RALEIGH — North Carolina’s economy isn’t behaving the way it was supposed to.
According to liberal critics of Gov. Pat McCrory and the General Assembly, the state should be losing its attraction as a place to do business. Our economy should be suffering from inadequate demand, thanks to state budget cuts. The passage of the marriage amendment and abortion legislation, and the refusal to assist the Obama administration in implementing its health care scheme, should be deterring out-of-state corporations from creating jobs here or even associating themselves with the state.
There is, in fact, no evidence whatsoever that these predicted events are occurring to any measurable degree. North Carolina’s economy is growing faster than the national average. By some measures, the state’s recent economic performance is among the strongest in the country.
North Carolina liberals would hardly be the first group to oversell their case and overestimate the consequences of not listening to them. In the past, for example, conservatives have sometimes predicted economic disaster from even small increases in tax rates.
Moreover, North Carolina conservatives should resist the temptation to attribute all of the state’s recent economic progress to conservative governance in Raleigh. That would be an exaggeration, too. There is a pendulum effect in economic recovery. States that experience relatively large losses during recessions will tend to post relatively large gains during recoveries.
Still, everyone who participates in public policy debate ought to be willing to adapt their arguments, and their understanding of public policy, to changing facts. The fiscal, regulatory, and social policies enacted by the legislature and McCrory administration have simply not had the economic effects that critics predicted.
Look at the labor market, in particular. The federal government administers two monthly surveys that provide snapshots of the labor market. The larger one, of employers, measures changes in payrolls. North Carolina is clearly performing well according to the payroll survey, adding some 80,000 jobs over the past 12 months and 174,000 jobs since mid-2011, both higher-than-average rates of job creation.
The smaller survey, of households, is used to estimate unemployment. On this survey, the state’s performance is a bit harder to summarize. On the one hand, North Carolina’s U-3 rate — the rate most commonly referred to as “the” unemployment rate — was 8 percent in October, down from 9.4 percent a year earlier. On the other hand, the household survey suggests the decline was due to people dropping out of the workforce, not to job creation.
Economists tend to trust the payroll survey more than the household survey to track job changes. But that doesn’t mean we should simply brush off the latter. Instead, we should look more closely at the data.
The U-3 rate is defined as the number of people actively looking for work but unemployed, divided by the total number of people in the civilian workforce. Using the household survey, the federal government produces several broader measures of the labor market that capture the effects of people dropping out of the workforce for a while — to gain skills, take care of family members, or because of discouragement — as well as those who are working part-time but would like to work full-time.

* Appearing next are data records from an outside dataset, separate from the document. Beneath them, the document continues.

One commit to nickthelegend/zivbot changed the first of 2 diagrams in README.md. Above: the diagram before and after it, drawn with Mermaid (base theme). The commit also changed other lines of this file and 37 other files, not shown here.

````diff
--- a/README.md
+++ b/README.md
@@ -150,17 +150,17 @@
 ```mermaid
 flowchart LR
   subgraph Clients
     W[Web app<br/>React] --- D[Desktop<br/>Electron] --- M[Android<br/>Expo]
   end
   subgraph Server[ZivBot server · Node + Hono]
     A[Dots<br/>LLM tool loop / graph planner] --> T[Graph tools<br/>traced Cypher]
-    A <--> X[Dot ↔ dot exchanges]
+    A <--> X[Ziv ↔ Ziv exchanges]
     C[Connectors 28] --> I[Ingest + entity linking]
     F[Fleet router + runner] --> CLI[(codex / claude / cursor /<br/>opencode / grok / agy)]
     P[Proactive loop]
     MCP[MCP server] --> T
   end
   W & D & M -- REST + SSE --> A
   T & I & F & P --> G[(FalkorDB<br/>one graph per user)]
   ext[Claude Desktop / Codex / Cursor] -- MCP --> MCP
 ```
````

While North Carolina’s underemployment rate was dropping by 2.1 percentage points, the nation’s rate dropped just nine-tenths of a point. In fact, only six states in the country had a larger drop in underemployment than North Carolina did.
To say that the state’s labor market is on the mend is certainly not to say that it is mended. Hundreds of thousands of North Carolinians remain out of work. But the progress is obvious — to those willing to acknowledge it.
Hood is president of the John Locke Foundation.